Code change snippets:
*-*-*

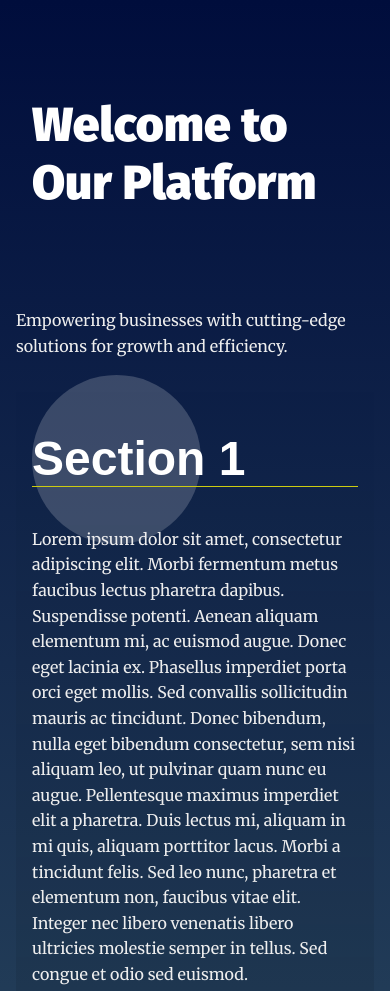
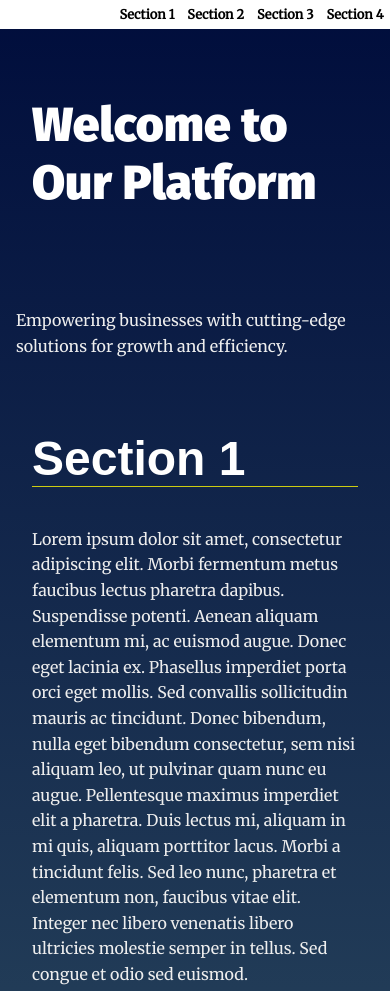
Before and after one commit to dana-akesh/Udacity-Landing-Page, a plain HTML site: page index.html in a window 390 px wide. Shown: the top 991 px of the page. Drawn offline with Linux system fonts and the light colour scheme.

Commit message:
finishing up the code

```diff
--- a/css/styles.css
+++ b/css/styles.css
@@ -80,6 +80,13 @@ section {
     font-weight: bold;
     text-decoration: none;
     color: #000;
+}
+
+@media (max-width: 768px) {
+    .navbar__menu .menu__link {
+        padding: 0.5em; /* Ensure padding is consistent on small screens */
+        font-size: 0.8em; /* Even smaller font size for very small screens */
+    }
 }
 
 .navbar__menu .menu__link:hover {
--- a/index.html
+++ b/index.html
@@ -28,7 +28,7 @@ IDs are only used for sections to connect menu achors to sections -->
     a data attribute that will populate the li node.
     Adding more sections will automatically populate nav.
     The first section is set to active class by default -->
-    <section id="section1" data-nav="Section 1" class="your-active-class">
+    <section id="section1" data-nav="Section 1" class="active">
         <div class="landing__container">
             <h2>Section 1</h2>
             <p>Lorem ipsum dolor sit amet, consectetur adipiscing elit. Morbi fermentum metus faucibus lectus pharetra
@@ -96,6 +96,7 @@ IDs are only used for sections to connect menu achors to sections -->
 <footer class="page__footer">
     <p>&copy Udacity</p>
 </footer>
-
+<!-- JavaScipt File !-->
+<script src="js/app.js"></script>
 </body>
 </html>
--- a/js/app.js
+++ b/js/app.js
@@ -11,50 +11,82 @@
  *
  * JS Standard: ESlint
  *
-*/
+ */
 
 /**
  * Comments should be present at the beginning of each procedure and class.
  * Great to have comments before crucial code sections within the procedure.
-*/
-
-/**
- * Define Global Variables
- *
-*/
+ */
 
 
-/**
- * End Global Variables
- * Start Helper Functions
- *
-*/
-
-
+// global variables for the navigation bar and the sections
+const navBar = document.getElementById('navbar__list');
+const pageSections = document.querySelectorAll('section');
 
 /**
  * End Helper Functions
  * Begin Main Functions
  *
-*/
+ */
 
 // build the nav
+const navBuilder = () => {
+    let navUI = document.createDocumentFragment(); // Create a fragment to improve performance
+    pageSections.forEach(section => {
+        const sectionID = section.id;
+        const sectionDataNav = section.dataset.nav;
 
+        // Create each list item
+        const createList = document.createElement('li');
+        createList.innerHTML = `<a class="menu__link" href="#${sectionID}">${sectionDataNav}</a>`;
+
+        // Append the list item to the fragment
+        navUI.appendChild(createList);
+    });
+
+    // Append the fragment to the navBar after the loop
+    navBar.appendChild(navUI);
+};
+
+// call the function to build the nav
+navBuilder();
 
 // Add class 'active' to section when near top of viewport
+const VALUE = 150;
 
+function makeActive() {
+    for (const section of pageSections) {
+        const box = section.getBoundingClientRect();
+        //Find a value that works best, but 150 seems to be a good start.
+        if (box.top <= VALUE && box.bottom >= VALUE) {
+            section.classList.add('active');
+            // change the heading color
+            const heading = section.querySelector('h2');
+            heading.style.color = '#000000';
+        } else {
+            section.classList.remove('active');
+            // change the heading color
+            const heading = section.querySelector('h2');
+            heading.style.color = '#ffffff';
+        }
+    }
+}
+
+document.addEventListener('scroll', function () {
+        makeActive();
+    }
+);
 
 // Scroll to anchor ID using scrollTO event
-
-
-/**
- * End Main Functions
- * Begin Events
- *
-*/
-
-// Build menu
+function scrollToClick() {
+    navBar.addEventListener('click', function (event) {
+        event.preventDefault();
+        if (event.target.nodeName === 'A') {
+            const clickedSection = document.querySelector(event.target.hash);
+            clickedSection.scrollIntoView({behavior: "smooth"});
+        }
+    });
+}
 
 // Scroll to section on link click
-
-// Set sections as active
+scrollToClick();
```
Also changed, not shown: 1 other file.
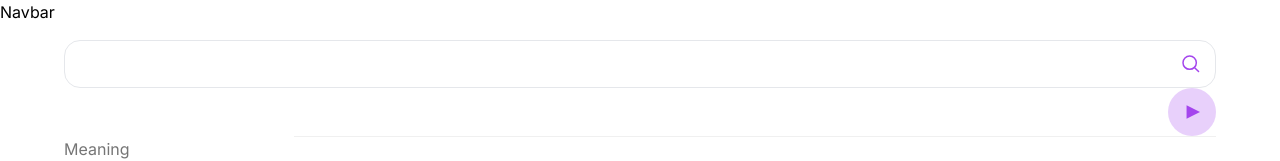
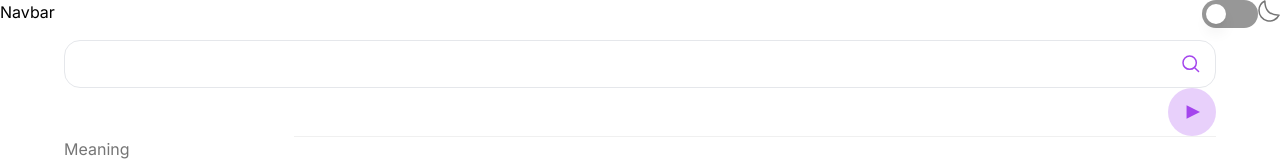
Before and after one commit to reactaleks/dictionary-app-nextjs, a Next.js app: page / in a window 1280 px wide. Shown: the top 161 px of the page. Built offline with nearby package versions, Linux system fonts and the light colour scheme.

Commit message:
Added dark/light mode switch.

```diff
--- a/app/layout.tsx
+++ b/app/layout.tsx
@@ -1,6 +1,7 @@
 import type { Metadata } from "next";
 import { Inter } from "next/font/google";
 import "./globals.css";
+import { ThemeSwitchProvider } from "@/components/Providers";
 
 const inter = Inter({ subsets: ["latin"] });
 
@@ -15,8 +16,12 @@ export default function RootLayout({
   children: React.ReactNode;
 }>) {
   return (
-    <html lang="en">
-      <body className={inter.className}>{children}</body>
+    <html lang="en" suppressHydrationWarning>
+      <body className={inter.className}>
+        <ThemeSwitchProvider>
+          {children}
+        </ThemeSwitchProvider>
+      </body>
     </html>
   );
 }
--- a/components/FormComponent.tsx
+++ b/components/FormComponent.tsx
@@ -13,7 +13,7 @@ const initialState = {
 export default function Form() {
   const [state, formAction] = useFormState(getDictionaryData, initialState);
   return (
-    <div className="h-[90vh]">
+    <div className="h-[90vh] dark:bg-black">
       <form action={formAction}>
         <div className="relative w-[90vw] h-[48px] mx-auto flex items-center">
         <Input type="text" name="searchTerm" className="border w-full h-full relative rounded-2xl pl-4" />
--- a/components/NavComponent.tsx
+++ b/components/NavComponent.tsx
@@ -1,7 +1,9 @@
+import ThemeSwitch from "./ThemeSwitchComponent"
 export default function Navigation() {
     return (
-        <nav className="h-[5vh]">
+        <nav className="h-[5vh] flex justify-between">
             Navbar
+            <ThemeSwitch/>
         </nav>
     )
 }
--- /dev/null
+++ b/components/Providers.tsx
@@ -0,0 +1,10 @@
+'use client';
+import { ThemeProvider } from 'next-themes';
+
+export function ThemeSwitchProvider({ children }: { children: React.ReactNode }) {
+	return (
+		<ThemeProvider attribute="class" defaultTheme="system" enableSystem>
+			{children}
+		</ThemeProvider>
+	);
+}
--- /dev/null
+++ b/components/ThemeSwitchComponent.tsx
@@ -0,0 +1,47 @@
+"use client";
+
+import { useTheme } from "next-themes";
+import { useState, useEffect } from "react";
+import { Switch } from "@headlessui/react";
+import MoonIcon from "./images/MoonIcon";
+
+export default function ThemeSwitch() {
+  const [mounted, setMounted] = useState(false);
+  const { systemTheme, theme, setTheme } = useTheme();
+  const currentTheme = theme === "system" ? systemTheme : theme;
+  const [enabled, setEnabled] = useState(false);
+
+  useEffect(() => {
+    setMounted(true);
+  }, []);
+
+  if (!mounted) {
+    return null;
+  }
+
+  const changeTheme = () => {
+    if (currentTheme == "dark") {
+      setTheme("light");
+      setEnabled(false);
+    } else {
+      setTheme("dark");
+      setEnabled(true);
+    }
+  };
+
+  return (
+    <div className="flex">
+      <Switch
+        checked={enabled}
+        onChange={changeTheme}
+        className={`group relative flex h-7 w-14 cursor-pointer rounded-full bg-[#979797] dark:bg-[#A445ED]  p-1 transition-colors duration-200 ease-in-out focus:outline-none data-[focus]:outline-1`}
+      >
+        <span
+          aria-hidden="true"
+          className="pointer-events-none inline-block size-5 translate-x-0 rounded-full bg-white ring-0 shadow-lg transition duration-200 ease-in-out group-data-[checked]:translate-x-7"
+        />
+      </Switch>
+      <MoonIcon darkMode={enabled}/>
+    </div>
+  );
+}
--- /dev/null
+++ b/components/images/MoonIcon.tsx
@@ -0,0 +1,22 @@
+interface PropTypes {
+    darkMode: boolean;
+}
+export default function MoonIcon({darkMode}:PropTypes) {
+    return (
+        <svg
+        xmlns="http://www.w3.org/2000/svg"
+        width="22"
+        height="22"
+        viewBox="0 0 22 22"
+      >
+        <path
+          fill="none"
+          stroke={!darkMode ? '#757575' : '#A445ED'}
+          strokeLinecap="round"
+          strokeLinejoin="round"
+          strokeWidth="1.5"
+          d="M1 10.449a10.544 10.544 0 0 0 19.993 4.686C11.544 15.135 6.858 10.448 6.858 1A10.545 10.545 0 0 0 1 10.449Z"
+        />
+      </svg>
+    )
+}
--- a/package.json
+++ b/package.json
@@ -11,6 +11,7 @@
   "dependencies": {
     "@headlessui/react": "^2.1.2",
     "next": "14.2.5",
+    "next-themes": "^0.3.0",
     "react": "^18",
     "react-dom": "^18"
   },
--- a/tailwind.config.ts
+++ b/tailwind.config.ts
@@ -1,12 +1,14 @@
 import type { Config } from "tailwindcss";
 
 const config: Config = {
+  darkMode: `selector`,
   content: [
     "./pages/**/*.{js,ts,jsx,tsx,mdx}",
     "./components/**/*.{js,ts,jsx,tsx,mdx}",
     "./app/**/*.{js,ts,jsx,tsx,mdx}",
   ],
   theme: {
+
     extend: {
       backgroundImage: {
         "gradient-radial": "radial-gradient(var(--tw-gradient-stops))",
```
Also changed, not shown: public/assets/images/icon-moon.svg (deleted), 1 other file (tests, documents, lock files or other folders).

*-*-*

WORK ITEM -
Find each line in the records above that contains "body", and copy it.

RESPONSE FOR THIS EXERCISE -
 </body>
-      <body className={inter.className}>{children}</body>
+      <body className={inter.className}>
+      </body>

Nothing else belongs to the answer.